Paid leave mandate is a gamble for all
These days every time there’s a “mandate,” an inner alarm bell goes off.
Proclamation 20-67 is a pleasant surprise in the midst of the avalanche of mandates handed out since late February.
The state’s newest mandate ensures workers who need to quarantine and have no other means of sick leave will have adequate funds to remain home without endangering the health of the other people around them.
Approximately $3 million in CARES Act funds have been set aside by the Washington State Department of Commerce for use as a reimbursement for employers who need to quarantine a worker who has no other form of paid sick leave.
Currently, the Families First Coronavirus Relief Act requires employers with less than 500 workers to provide paid sick leave in a COVID-19 related work absence. The fund established by Washington state creates an equal requirement for employers with more than 500 employees. The fund offers a reimbursement backstop of up to $860 for 80 hours of lost wages during a COVID-19 related work absence. Employees who are eligible for this program include local workers, seasonal or migrant workers, temporary foreign workers, or part-time independent contract workers.
However, the program is a last resort with a planned maximum number of reimbursements of 3,488.
The state is gambling there will be no major outbreaks of COVID-19 amongst any of the large agricultural employers around the state. As an example, one large employer in Washington currently employs approximately 12,500 people. If a tragedy occurred and approximately one-third of their workforce became ill with COVID-19 and was eligible for relief, all $3 million would be gone.
As the program rolls out, a suggestion for the Department of Commerce to consider: make it clear the fund is on a first come, first served basis to avoid any possible appearance of favoritism.
If the eligibility window of August 18 through November 13 is firm, there should also be a firm understanding that when the funds are gone, they are gone. Not because employees should be discouraged from taking the time off, they need for the sake of safety but because employers should understand the fund is meant to be a backstop, not a first stop for sick leave.
Certainly, an expansion of the fund would be helpful but the original funding source – the CARES Act – is not an unlimited fund. Theoretically, as farmworkers continue to earn paid leave, the fund will become less and less necessary throughout this growing season.

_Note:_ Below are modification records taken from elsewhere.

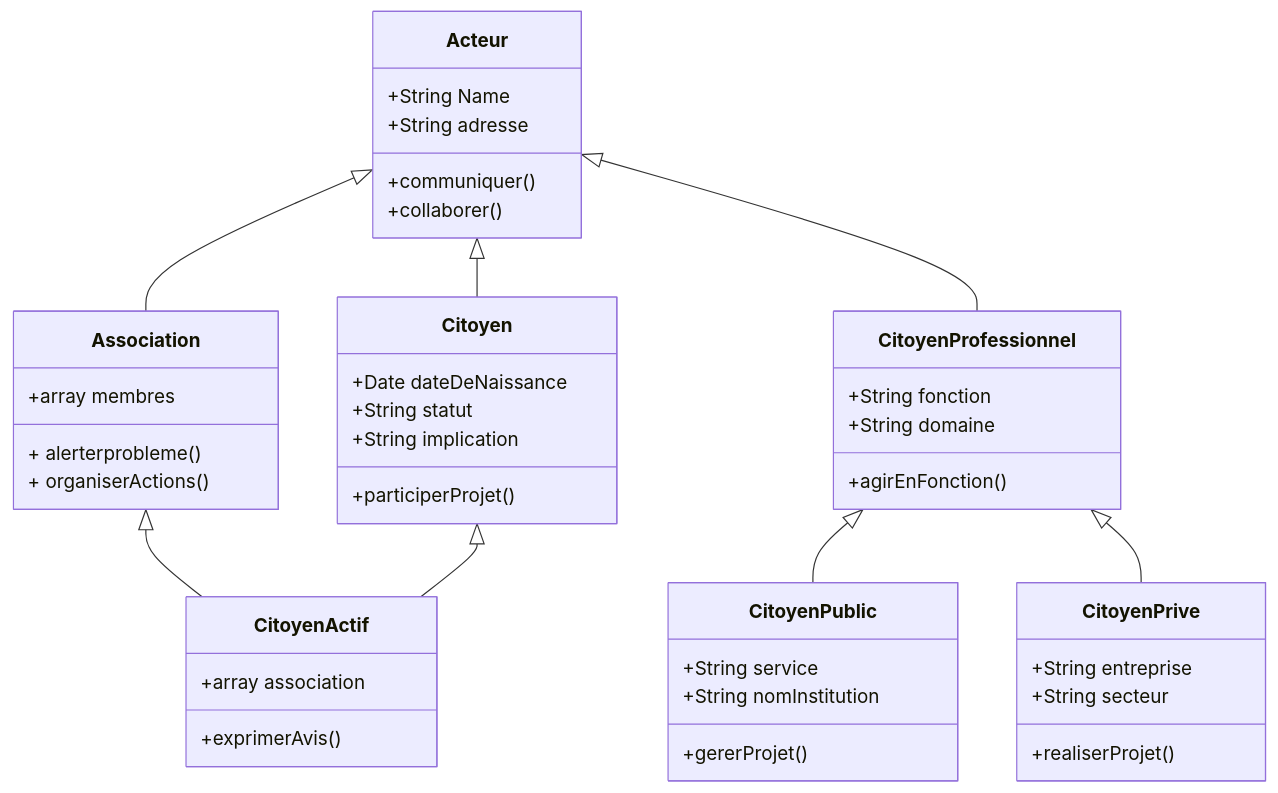
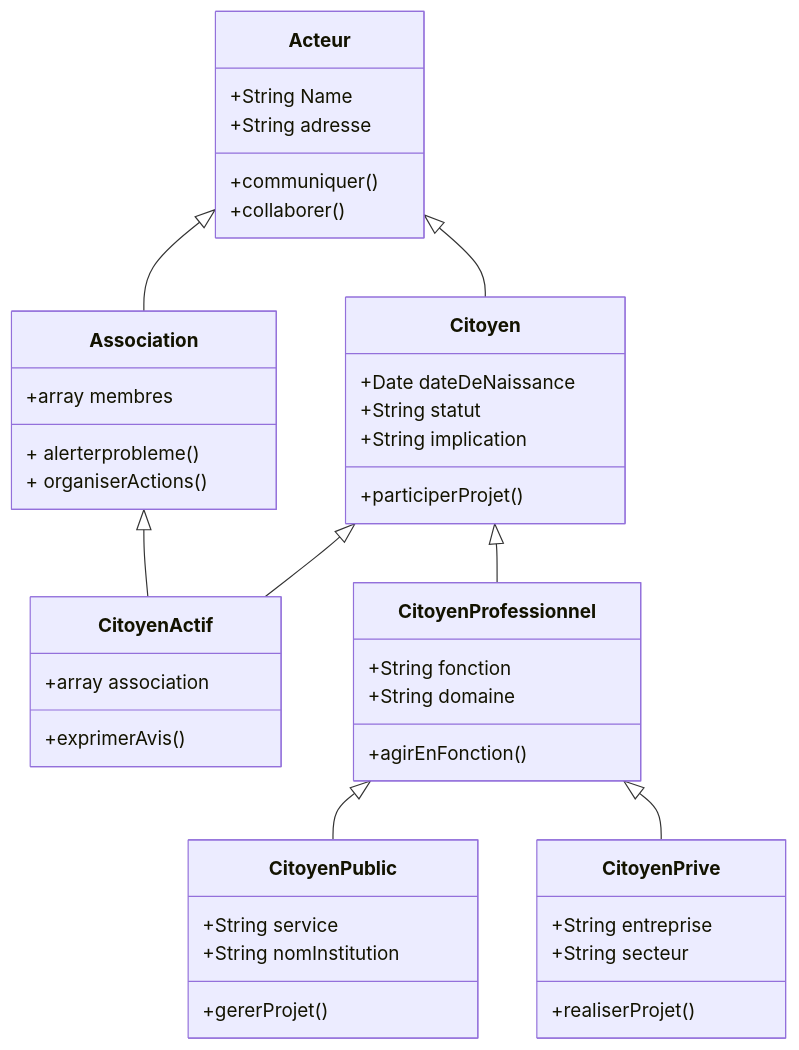
One commit to kahiarchi/plaine---saint--Denis---batiment- changed the diagram in acteurskahiachi3.md. Above: the diagram before and after it, drawn with Mermaid.

````diff
--- a/acteurskahiachi3.md
+++ b/acteurskahiachi3.md
@@ -1,54 +1,54 @@
 ```mermaid
 classDiagram
      
    Acteur <|-- Association
     Acteur <|-- Citoyen
      Association <|-- CitoyenActif
     Citoyen <|-- CitoyenActif
-    Acteur <|-- CitoyenProfessionnel
+    Citoyen <|-- CitoyenProfessionnel
     CitoyenProfessionnel <|-- CitoyenPublic
     CitoyenProfessionnel <|-- CitoyenPrive
 
 
     Acteur : +String Name
     Acteur : +String adresse
     Acteur: +communiquer()
     Acteur: +collaborer()
 
 
   class Citoyen {
      +Date   dateDeNaissance
      +String statut 
      +String implication
      +participerProjet()
   }
 
    class Association{
 
     +array membres 
     + alerterprobleme()
     + organiserActions()
     }
   class CitoyenActif {
      +array association
      +exprimerAvis()
   }
 
   class CitoyenProfessionnel {
      +String fonction
      +String domaine
      +agirEnFonction()
   }
 
   class CitoyenPublic {
      +String service
      +String nomInstitution
      +gererProjet()
   }
 
   class CitoyenPrive {
      +String entreprise
      +String secteur
      +realiserProjet()
   }
 ```
````
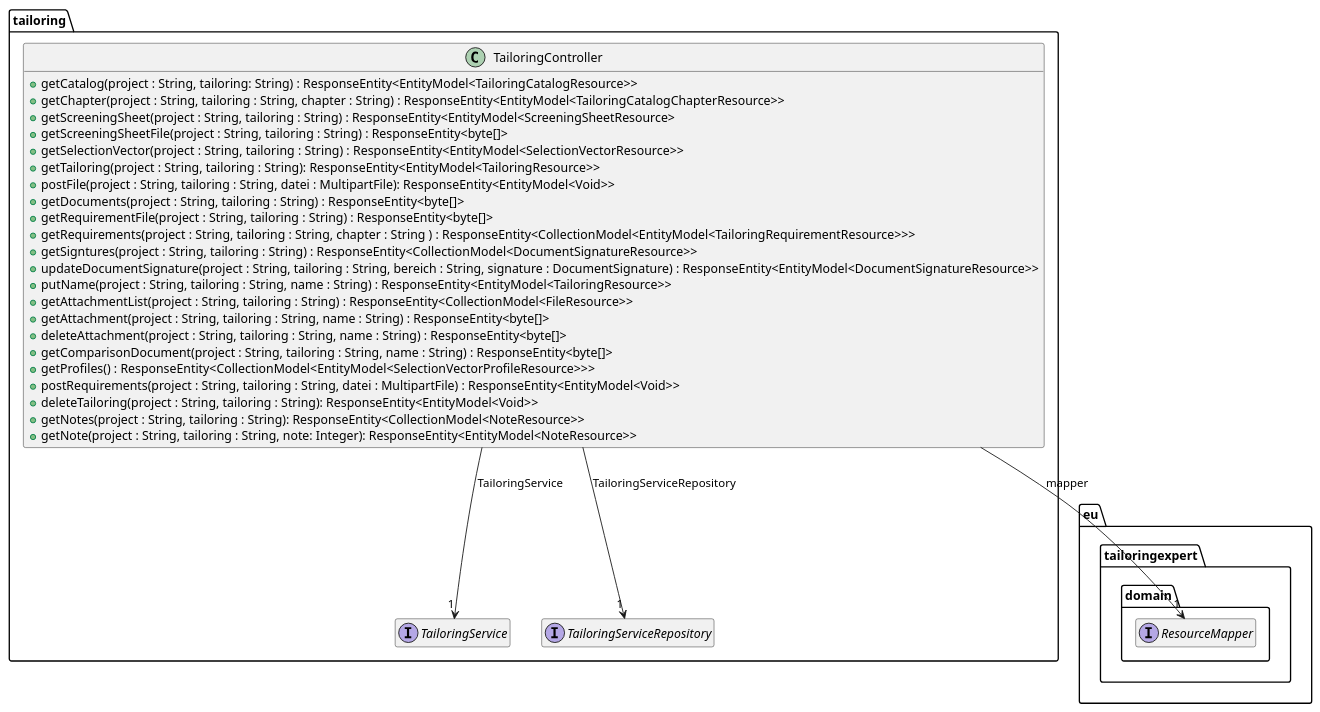
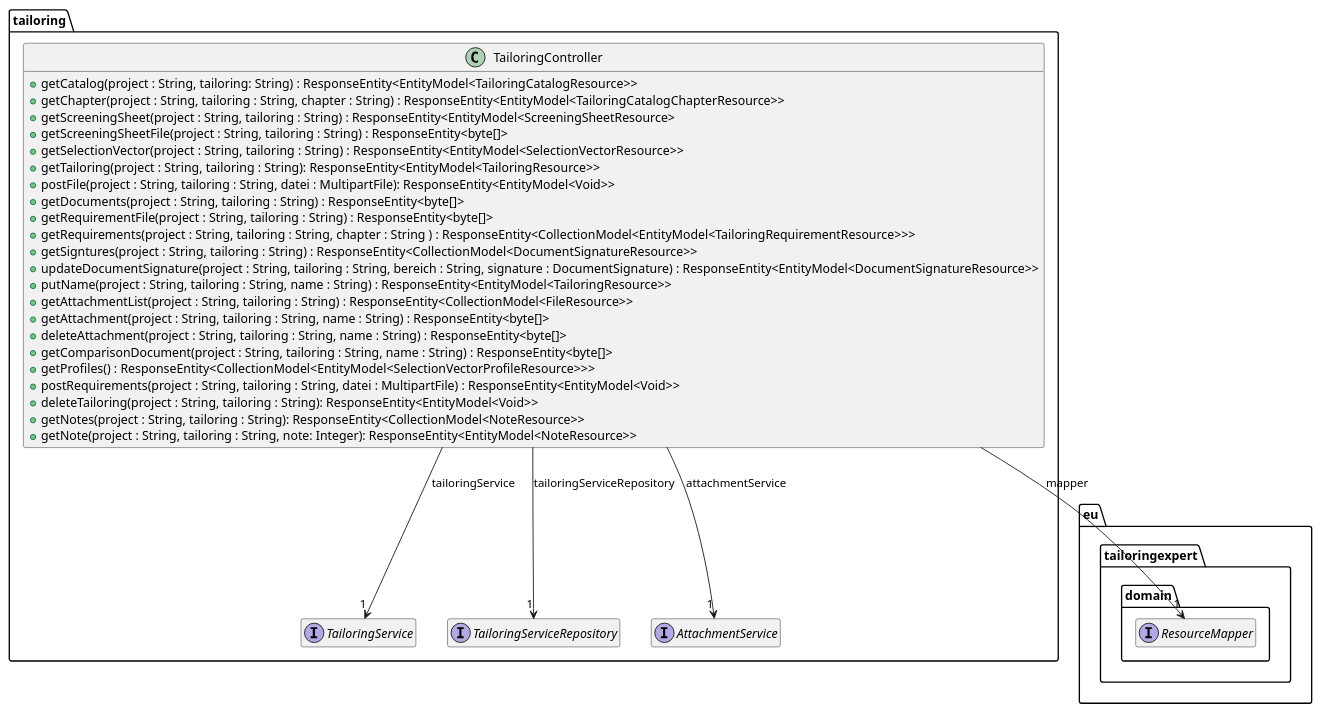
One commit to tailoringexpert/platform changed the diagram in src/site/arc42/plantuml/rest/tailoring/Ebene3.plantuml. Above: the diagram before and after it, drawn with PlantUML. The commit also changed 39 other files, not shown here.

```diff
--- a/src/site/arc42/plantuml/rest/tailoring/Ebene3.plantuml
+++ b/src/site/arc42/plantuml/rest/tailoring/Ebene3.plantuml
@@ -1,50 +1,54 @@
 @startuml
 hide empty members
 
 package eu.tailoringexpert {
     package domain {
         interface ResourceMapper
     }
 }
 
 package tailoring {
 
 
     interface TailoringService {
     }
 
     interface TailoringServiceRepository {
+    }
+
+    interface AttachmentService {
     }
 
     class TailoringController {
         +getCatalog(project : String, tailoring: String) : ResponseEntity<EntityModel<TailoringCatalogResource>>
         +getChapter(project : String, tailoring : String, chapter : String) : ResponseEntity<EntityModel<TailoringCatalogChapterResource>>
         +getScreeningSheet(project : String, tailoring : String) : ResponseEntity<EntityModel<ScreeningSheetResource>
         +getScreeningSheetFile(project : String, tailoring : String) : ResponseEntity<byte[]>
         +getSelectionVector(project : String, tailoring : String) :  ResponseEntity<EntityModel<SelectionVectorResource>>
         +getTailoring(project : String, tailoring : String): ResponseEntity<EntityModel<TailoringResource>>
         +postFile(project : String, tailoring : String, datei : MultipartFile): ResponseEntity<EntityModel<Void>>
         +getDocuments(project : String, tailoring : String) : ResponseEntity<byte[]>
         +getRequirementFile(project : String, tailoring : String) : ResponseEntity<byte[]>
         +getRequirements(project : String, tailoring : String, chapter : String ) : ResponseEntity<CollectionModel<EntityModel<TailoringRequirementResource>>>
         +getSigntures(project : String, tailoring : String) : ResponseEntity<CollectionModel<DocumentSignatureResource>>
         +updateDocumentSignature(project : String, tailoring : String, bereich : String, signature : DocumentSignature) : ResponseEntity<EntityModel<DocumentSignatureResource>>
         +putName(project : String, tailoring : String, name : String) : ResponseEntity<EntityModel<TailoringResource>>
         +getAttachmentList(project : String, tailoring : String) : ResponseEntity<CollectionModel<FileResource>>
         +getAttachment(project : String, tailoring : String, name : String) : ResponseEntity<byte[]>
         +deleteAttachment(project : String, tailoring : String, name : String) : ResponseEntity<byte[]>
         +getComparisonDocument(project : String, tailoring : String, name : String) : ResponseEntity<byte[]>
         +getProfiles() : ResponseEntity<CollectionModel<EntityModel<SelectionVectorProfileResource>>>
         +postRequirements(project : String, tailoring : String, datei : MultipartFile) : ResponseEntity<EntityModel<Void>>
         +deleteTailoring(project : String, tailoring : String): ResponseEntity<EntityModel<Void>>
         +getNotes(project : String, tailoring : String): ResponseEntity<CollectionModel<NoteResource>>
         +getNote(project : String, tailoring : String, note: Integer): ResponseEntity<EntityModel<NoteResource>>
     }
 
 
     TailoringController --> "1" ResourceMapper : mapper
-    TailoringController --> "1" TailoringService : TailoringService
-    TailoringController --> "1" TailoringServiceRepository : TailoringServiceRepository
+    TailoringController --> "1" TailoringService : tailoringService
+    TailoringController --> "1" TailoringServiceRepository : tailoringServiceRepository
+    TailoringController --> "1" AttachmentService : attachmentService
 
 }
 @enduml
```
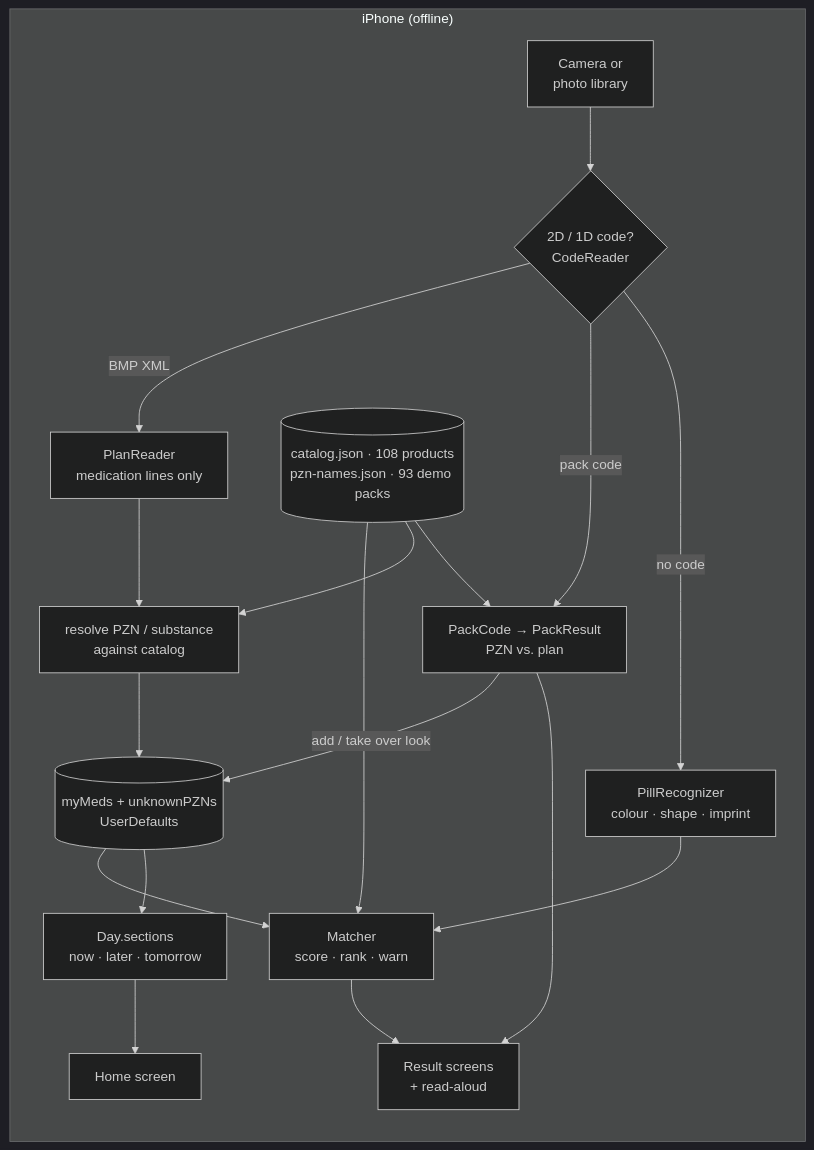
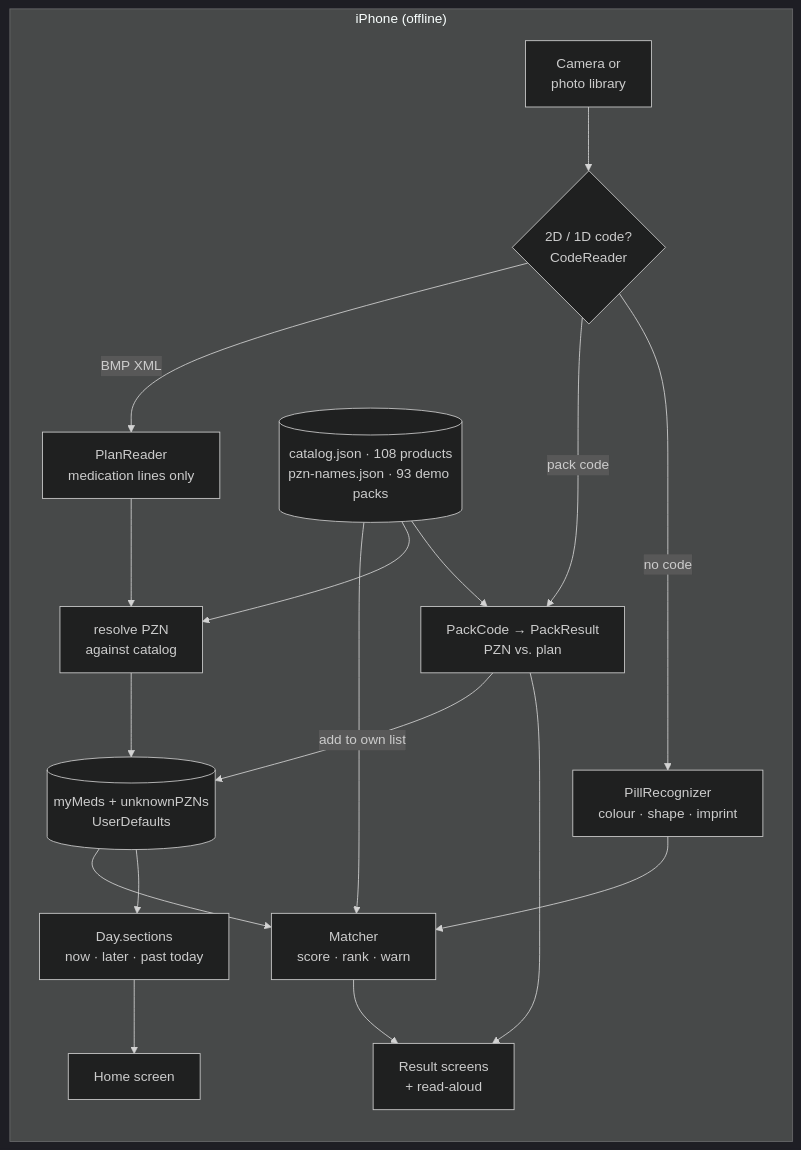
Before and after one commit to Rebell-Leader/BlisterKompass: the first of 2 diagrams in ARCHITECTURE.md, drawn with Mermaid (dark theme). The commit also changed other lines of this file and 36 other files, not shown here.

````diff
--- a/ARCHITECTURE.md
+++ b/ARCHITECTURE.md
@@ -8,21 +8,21 @@
 ```mermaid
 flowchart LR
     subgraph Phone["iPhone (offline)"]
         Cam["Camera or<br/>photo library"] --> Code{"2D / 1D code?<br/>CodeReader"}
         Code -- "BMP XML" --> Reader["PlanReader<br/>medication lines only"]
-        Reader --> Resolve["resolve PZN / substance<br/>against catalog"]
+        Reader --> Resolve["resolve PZN<br/>against catalog"]
         Resolve --> Plan[("myMeds + unknownPZNs<br/>UserDefaults")]
         Code -- "pack code" --> Pack["PackCode → PackResult<br/>PZN vs. plan"]
-        Pack -- "add / take over look" --> Plan
+        Pack -- "add to own list" --> Plan
         Code -- "no code" --> Rec["PillRecognizer<br/>colour · shape · imprint"]
         Rec --> Match["Matcher<br/>score · rank · warn"]
         Plan --> Match
-        Plan --> Day["Day.sections<br/>now · later · tomorrow"]
+        Plan --> Day["Day.sections<br/>now · later · past today"]
         Cat[("catalog.json · 108 products<br/>pzn-names.json · 93 demo packs")] --> Match
         Cat --> Resolve
         Cat --> Pack
         Day --> Home["Home screen"]
         Match --> UI["Result screens<br/>+ read-aloud"]
         Pack --> UI
     end
 ```
````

Various mandates have been rolled out throughout the course of this growing season including changes to temporary worker housing, assigned work groups, and PPE requirements, to name a few. All the mandates had the same goal: farmworker safety. Some had better success than others, but all were instituted with the intention to help keep workers safe and the food supply chain functional.
In many cases mandate has become a dirty word because of its connotation. This time around, it’s a way for employees of large and small farms to be treated equally – something we should all support.